* GOAL OF THE EXERCISE: All lines in the data bearing the string "assets" should be identified and copied.

* MATERIAL SUPPLIED:

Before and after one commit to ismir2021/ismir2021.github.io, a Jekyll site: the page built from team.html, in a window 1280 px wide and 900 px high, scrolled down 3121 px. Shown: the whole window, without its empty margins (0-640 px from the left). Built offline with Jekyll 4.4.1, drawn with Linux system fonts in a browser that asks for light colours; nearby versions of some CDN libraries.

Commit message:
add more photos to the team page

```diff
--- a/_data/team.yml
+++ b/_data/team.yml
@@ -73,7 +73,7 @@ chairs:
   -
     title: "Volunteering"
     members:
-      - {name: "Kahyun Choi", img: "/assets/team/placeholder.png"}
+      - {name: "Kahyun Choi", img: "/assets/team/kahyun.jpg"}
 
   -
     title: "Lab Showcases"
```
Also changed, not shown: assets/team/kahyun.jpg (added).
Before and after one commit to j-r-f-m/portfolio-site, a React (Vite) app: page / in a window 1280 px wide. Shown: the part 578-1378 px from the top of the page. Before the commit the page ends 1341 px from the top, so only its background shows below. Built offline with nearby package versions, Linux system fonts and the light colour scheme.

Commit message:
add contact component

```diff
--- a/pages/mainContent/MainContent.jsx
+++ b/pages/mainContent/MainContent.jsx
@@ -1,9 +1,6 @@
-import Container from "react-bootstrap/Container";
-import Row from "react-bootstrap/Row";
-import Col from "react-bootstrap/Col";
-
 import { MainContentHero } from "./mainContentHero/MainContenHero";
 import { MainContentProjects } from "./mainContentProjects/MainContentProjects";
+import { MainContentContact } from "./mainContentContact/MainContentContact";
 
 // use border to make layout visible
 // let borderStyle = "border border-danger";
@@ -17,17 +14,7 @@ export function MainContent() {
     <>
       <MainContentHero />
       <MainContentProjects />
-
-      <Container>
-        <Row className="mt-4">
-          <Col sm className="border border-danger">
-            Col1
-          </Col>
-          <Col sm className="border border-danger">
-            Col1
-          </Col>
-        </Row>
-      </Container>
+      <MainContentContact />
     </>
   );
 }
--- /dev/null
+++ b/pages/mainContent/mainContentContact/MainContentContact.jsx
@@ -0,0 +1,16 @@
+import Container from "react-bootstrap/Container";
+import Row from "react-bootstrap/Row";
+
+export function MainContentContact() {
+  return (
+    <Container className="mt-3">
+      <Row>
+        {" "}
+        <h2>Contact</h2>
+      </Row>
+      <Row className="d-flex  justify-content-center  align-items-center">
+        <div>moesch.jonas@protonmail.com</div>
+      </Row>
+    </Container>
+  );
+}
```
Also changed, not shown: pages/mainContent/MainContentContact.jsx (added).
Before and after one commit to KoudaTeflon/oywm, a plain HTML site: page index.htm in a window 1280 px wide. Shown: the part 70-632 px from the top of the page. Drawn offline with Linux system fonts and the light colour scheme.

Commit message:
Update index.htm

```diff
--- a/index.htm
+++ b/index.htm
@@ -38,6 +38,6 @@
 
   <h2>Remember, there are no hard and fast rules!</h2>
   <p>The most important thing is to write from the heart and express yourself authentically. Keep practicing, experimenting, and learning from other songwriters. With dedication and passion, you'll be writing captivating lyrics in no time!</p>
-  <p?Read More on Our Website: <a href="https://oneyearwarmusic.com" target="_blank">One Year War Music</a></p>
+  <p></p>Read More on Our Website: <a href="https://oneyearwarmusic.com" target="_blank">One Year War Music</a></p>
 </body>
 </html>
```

* SOLUTION TO THE EXERCISE:
-      - {name: "Kahyun Choi", img: "/assets/team/placeholder.png"}
+      - {name: "Kahyun Choi", img: "/assets/team/kahyun.jpg"}
Also changed, not shown: assets/team/kahyun.jpg (added).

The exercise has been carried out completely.